What the task asks: Retype every entry word for word.

(Collected data entries)
:::

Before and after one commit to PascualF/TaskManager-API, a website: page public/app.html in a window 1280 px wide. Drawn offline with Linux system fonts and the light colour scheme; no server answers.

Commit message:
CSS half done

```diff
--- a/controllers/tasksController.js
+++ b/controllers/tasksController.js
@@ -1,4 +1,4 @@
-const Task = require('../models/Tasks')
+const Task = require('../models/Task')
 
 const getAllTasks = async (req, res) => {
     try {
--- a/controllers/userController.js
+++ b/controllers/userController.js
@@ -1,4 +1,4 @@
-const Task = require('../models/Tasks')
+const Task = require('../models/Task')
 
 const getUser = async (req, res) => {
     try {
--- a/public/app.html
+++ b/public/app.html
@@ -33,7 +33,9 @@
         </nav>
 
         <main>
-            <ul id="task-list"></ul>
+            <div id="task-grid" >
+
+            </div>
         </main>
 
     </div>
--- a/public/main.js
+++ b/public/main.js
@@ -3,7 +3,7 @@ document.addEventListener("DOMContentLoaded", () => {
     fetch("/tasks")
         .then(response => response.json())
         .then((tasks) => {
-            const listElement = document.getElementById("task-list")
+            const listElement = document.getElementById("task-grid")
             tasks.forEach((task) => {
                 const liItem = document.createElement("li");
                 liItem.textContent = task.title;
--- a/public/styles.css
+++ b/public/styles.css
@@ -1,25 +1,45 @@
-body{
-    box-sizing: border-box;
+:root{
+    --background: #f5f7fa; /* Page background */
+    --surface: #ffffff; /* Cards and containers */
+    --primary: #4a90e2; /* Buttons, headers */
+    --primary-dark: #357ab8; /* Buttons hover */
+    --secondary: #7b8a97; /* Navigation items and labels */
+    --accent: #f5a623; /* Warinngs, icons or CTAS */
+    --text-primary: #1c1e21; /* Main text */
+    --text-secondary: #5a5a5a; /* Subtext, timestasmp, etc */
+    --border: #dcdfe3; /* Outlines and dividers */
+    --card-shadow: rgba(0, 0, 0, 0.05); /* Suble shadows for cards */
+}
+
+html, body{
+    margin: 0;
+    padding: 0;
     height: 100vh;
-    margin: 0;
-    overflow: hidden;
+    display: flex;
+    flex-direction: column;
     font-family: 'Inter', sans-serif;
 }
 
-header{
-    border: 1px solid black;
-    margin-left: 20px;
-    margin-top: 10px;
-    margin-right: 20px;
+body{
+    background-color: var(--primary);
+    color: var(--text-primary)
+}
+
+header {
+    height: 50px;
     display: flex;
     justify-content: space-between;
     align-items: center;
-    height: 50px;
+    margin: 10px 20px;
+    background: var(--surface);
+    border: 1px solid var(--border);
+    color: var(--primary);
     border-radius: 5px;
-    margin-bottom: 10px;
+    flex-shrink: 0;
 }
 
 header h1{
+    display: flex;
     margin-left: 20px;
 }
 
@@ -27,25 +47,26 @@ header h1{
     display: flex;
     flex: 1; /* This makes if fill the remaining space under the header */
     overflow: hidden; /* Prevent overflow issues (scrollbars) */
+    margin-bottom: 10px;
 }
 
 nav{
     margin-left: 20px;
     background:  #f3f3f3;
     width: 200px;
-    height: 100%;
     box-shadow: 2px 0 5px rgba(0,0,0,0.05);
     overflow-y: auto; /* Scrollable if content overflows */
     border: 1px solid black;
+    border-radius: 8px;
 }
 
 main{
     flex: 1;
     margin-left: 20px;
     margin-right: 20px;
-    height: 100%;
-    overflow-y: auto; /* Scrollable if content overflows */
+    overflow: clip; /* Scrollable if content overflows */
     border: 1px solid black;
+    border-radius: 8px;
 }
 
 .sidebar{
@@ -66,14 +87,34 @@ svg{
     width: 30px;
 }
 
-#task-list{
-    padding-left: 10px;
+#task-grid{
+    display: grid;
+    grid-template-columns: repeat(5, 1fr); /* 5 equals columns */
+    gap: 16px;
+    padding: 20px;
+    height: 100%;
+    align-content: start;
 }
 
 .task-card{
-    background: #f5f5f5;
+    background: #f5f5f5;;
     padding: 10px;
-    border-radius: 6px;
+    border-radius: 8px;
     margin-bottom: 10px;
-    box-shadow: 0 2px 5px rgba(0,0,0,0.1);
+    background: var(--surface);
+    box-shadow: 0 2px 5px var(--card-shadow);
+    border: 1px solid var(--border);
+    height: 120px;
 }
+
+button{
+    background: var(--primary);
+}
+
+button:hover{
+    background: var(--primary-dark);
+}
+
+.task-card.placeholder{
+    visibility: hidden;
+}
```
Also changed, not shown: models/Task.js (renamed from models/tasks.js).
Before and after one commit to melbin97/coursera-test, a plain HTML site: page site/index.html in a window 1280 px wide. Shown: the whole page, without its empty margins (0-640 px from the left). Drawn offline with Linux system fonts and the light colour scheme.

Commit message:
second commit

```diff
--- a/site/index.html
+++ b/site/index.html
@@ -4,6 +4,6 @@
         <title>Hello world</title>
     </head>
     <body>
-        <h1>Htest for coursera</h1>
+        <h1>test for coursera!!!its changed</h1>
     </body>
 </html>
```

:::

Result of the task:
Before and after one commit to PascualF/TaskManager-API, a website: page public/app.html in a window 1280 px wide. Drawn offline with Linux system fonts and the light colour scheme; no server answers.

Commit message:
CSS half done

```diff
--- a/controllers/tasksController.js
+++ b/controllers/tasksController.js
@@ -1,4 +1,4 @@
-const Task = require('../models/Tasks')
+const Task = require('../models/Task')
 
 const getAllTasks = async (req, res) => {
     try {
--- a/controllers/userController.js
+++ b/controllers/userController.js
@@ -1,4 +1,4 @@
-const Task = require('../models/Tasks')
+const Task = require('../models/Task')
 
 const getUser = async (req, res) => {
     try {
--- a/public/app.html
+++ b/public/app.html
@@ -33,7 +33,9 @@
         </nav>
 
         <main>
-            <ul id="task-list"></ul>
+            <div id="task-grid" >
+
+            </div>
         </main>
 
     </div>
--- a/public/main.js
+++ b/public/main.js
@@ -3,7 +3,7 @@ document.addEventListener("DOMContentLoaded", () => {
     fetch("/tasks")
         .then(response => response.json())
         .then((tasks) => {
-            const listElement = document.getElementById("task-list")
+            const listElement = document.getElementById("task-grid")
             tasks.forEach((task) => {
                 const liItem = document.createElement("li");
                 liItem.textContent = task.title;
--- a/public/styles.css
+++ b/public/styles.css
@@ -1,25 +1,45 @@
-body{
-    box-sizing: border-box;
+:root{
+    --background: #f5f7fa; /* Page background */
+    --surface: #ffffff; /* Cards and containers */
+    --primary: #4a90e2; /* Buttons, headers */
+    --primary-dark: #357ab8; /* Buttons hover */
+    --secondary: #7b8a97; /* Navigation items and labels */
+    --accent: #f5a623; /* Warinngs, icons or CTAS */
+    --text-primary: #1c1e21; /* Main text */
+    --text-secondary: #5a5a5a; /* Subtext, timestasmp, etc */
+    --border: #dcdfe3; /* Outlines and dividers */
+    --card-shadow: rgba(0, 0, 0, 0.05); /* Suble shadows for cards */
+}
+
+html, body{
+    margin: 0;
+    padding: 0;
     height: 100vh;
-    margin: 0;
-    overflow: hidden;
+    display: flex;
+    flex-direction: column;
     font-family: 'Inter', sans-serif;
 }
 
-header{
-    border: 1px solid black;
-    margin-left: 20px;
-    margin-top: 10px;
-    margin-right: 20px;
+body{
+    background-color: var(--primary);
+    color: var(--text-primary)
+}
+
+header {
+    height: 50px;
     display: flex;
     justify-content: space-between;
     align-items: center;
-    height: 50px;
+    margin: 10px 20px;
+    background: var(--surface);
+    border: 1px solid var(--border);
+    color: var(--primary);
     border-radius: 5px;
-    margin-bottom: 10px;
+    flex-shrink: 0;
 }
 
 header h1{
+    display: flex;
     margin-left: 20px;
 }
 
@@ -27,25 +47,26 @@ header h1{
     display: flex;
     flex: 1; /* This makes if fill the remaining space under the header */
     overflow: hidden; /* Prevent overflow issues (scrollbars) */
+    margin-bottom: 10px;
 }
 
 nav{
     margin-left: 20px;
     background:  #f3f3f3;
     width: 200px;
-    height: 100%;
     box-shadow: 2px 0 5px rgba(0,0,0,0.05);
     overflow-y: auto; /* Scrollable if content overflows */
     border: 1px solid black;
+    border-radius: 8px;
 }
 
 main{
     flex: 1;
     margin-left: 20px;
     margin-right: 20px;
-    height: 100%;
-    overflow-y: auto; /* Scrollable if content overflows */
+    overflow: clip; /* Scrollable if content overflows */
     border: 1px solid black;
+    border-radius: 8px;
 }
 
 .sidebar{
@@ -66,14 +87,34 @@ svg{
     width: 30px;
 }
 
-#task-list{
-    padding-left: 10px;
+#task-grid{
+    display: grid;
+    grid-template-columns: repeat(5, 1fr); /* 5 equals columns */
+    gap: 16px;
+    padding: 20px;
+    height: 100%;
+    align-content: start;
 }
 
 .task-card{
-    background: #f5f5f5;
+    background: #f5f5f5;;
     padding: 10px;
-    border-radius: 6px;
+    border-radius: 8px;
     margin-bottom: 10px;
-    box-shadow: 0 2px 5px rgba(0,0,0,0.1);
+    background: var(--surface);
+    box-shadow: 0 2px 5px var(--card-shadow);
+    border: 1px solid var(--border);
+    height: 120px;
 }
+
+button{
+    background: var(--primary);
+}
+
+button:hover{
+    background: var(--primary-dark);
+}
+
+.task-card.placeholder{
+    visibility: hidden;
+}
```
Also changed, not shown: models/Task.js (renamed from models/tasks.js).
Before and after one commit to melbin97/coursera-test, a plain HTML site: page site/index.html in a window 1280 px wide. Shown: the whole page, without its empty margins (0-640 px from the left). Drawn offline with Linux system fonts and the light colour scheme.

Commit message:
second commit

```diff
--- a/site/index.html
+++ b/site/index.html
@@ -4,6 +4,6 @@
         <title>Hello world</title>
     </head>
     <body>
-        <h1>Htest for coursera</h1>
+        <h1>test for coursera!!!its changed</h1>
     </body>
 </html>
```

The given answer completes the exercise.